It amazes me just how many episodes of Mystery Science Theater 3000 have already come out on DVD, and it amazes me just as much to count how many have yet to. At this point, it’s safe to say that the bulk of the ones that can come out, have come out. While there will always be some, probably, that Shout! Factory will never get the rights to distribute and release, owing to whichever entity owns the rights to particular films, it’s nice to know that if it’s possible for people to own a 90-minute bit of Midwestern hilarity, people will get that opportunity.
Enter this month’s release, volume XXXIII (that’s 33 for you non-Roman people out there), which gives us four more episodes of Joel Robinson, Mike Nelson, Crow, Tom Servo, Gypsy, Cambot, and those dastardly Mads. As usual, it’s a good cross-section of the series, with two Joel episodes and two Mike episodes, and of the Mikes, one is from the Comedy Central days and one is from the Sci-fi Channel days.
First up, we have the seventh episode of the third season, Daddy-O a rock and roll teenie bopper movie from 1958. The movie is a pretty bog-standard flick of the time, with real-life crooner Dick Contino playing a truck driver who sings in a band and at one point, with his pants hiked up real high and with his belt off to the side, Contino sings the movie’s lone rock song, “Rock Candy Baby.” That leads to Joel and the bots doing a parody entitled “The Pants-Up Song.” It’s a thing of beauty.
Second, from that same season, we have episode 313, the Bert I. Gordon classic Earth Vs. The Spider wherein, true to form for Mr. Gordon, a process shot of a tarantula attacks poor humans who don’t know where the eyeline is. Truly, anytime a Bert I. Gordon movie gets featured, the writing on the show really starts to excel.

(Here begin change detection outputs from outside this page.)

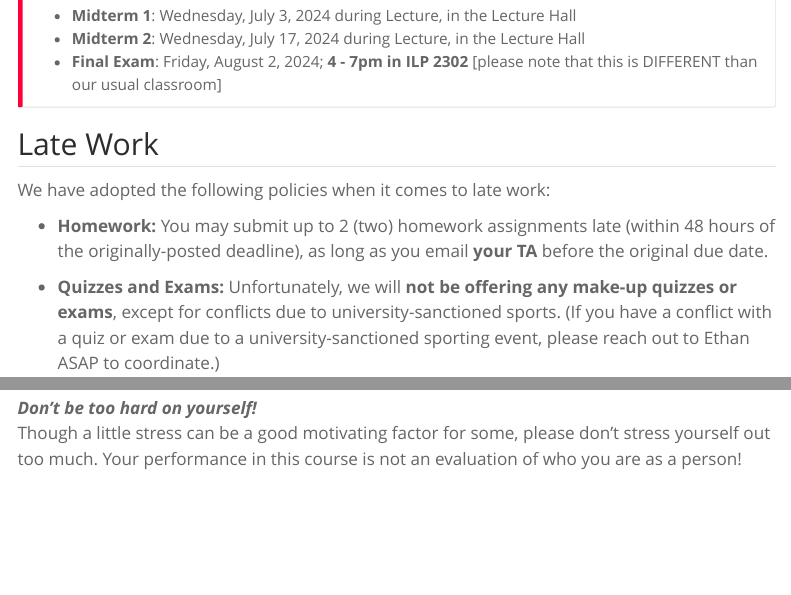
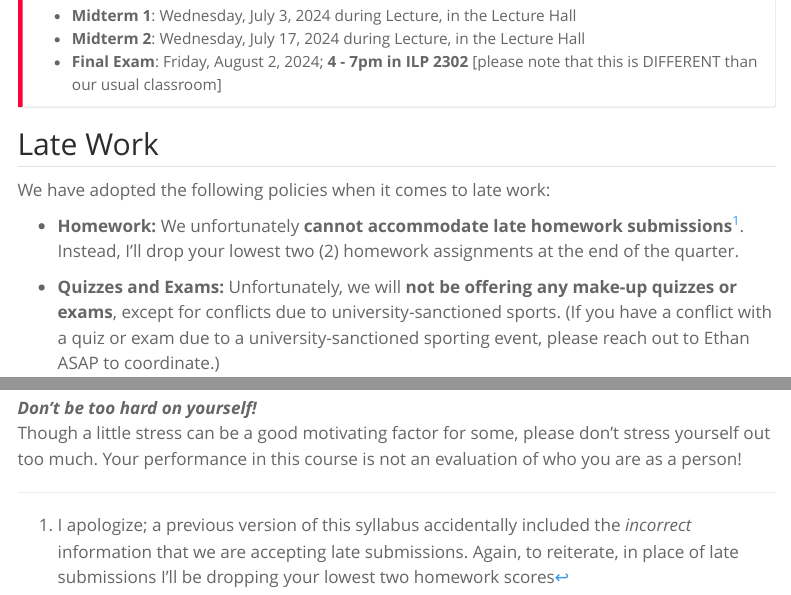
Before and after one commit to pstat120b/pstat120b.github.io, a Quarto document (Pages/policies.qmd): the page in a window 1100 px wide, from 1620 px down, and a second part further down, joined at a grey line. Rendered offline with R 4.5, knitr and Pandoc in place of Quarto, with nearby package versions; menus at the side of the page are left out.

Commit message:
Upload Corrected Syllabus

```diff
--- a/Pages/policies.qmd
+++ b/Pages/policies.qmd
@@ -84,7 +84,7 @@ Please note: though the lecture notes I post to the course website are designed
 
 We have adopted the following policies when it comes to late work:
 
--   **Homework:** You may submit up to 2 (two) homework assignments late (within 48 hours of the originally-posted deadline), as long as you email **your TA** before the original due date.
+-   **Homework:** We unfortunately **cannot accommodate late homework submissions**^[I apologize; a previous version of this syllabus accidentally included the _incorrect_ information that we are accepting late submissions. Again, to reiterate, in place of late submissions I'll be dropping your lowest two homework scores]. Instead, I'll drop your lowest two (2) homework assignments at the end of the quarter.
 
 -   **Quizzes and Exams:** Unfortunately, we will **not be offering any make-up quizzes or exams**, except for conflicts due to university-sanctioned sports. (If you have a conflict with a quiz or exam due to a university-sanctioned sporting event, please reach out to Ethan ASAP to coordinate.)
 
```
Also changed, not shown: Files/Misc/120B_PDF_Syllabus.pdf, docs/search.json, 3 other files.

In total, a whopping eight films by Gordon were featured on MST3K. These included King Dinosaur, The Amazing Colossal Man, War of the Colossal Beast, The Magic Sword, Tormented, Beginning of the End, and Village of the Giants, all of which have come out on DVD I believe. This episode also features, if one can rank these things, one of the best shorts they ever riffed, “Speech!” a thing about how to properly speak in public. Wowzers.
For the first of the two Mike episodes, we go to episode 522, Teen-Age Crime Wave, a movie made in 1955 before the word “teenage” was a thing, I guess. It’s one of a surprisingly popular subset of movies following Blackboard Jungle that focus exclusively on juvenile delinquency. A reform school kid escapes and goes on a kill-crazy rampage as he tries to get away, taking with him a girl in juvi for something she didn’t do. They eventually get to a farm house and hold the poor family hostage. Seriously, it’s much less interesting than it sounds. Luckily for us, though, Mike and the Bots are around to make sure we don’t have to suffer through this dirge alone.
And finally, we have one of the few Sci-fi Channel episodes I didn’t see on initial airing, episode 815, Agent for H.A.R.M. from 1966, which was meant to be the pilot to a TV series but ended up getting turned, miraculously, into a feature film. It’s about a secret agent named Adam Chance who has a grey streak in the front of his hair like King Faraday. He’s meant to stop evil scientists from harnessing deadly space fungus for use by the Russians. Yeah, it’s exactly what you’d expect a knock-off spy movie from the ’60s to be. The super boring “action” sequences are punctuated by Mike and the Bots taking turns loudly singing the James Bond theme. The wraparound segments for this one (since done during Sci-fi’s mandate of a story arc) have Mike on trial for his life by a creepy space judge for having destroyed several planets, with Bobo as his humble Southern defense attorney and Pearl Forrester for the prosecution.
The extras on this set aren’t the best, but I always applaud Shout for doing what they can. There are short retrospectives of Daddy-O and Earth Vs. The Spider along with MST Hour wrap segments, and interviews with the lead actors of Teen-Age Crime Wave and Agent for H.A.R.M.. I usually like them the best when they have reason to record new interviews with cast and crew of the show, but not every episode warrants that, and they’d probably just run out of things to say anyway. We also get new art for each episode as done by the excellent Steve Vance, who also provided the featured image above.
All in all, though, you don’t buy MST3K sets for the extras, you buy them for the episodes and all four of the ones in Volume XXXIII are top-notch and well worth the extra sheckles.
Mystery Science Theater 3000 Vol. XXXIII is available to buy Tuesday, June 28th.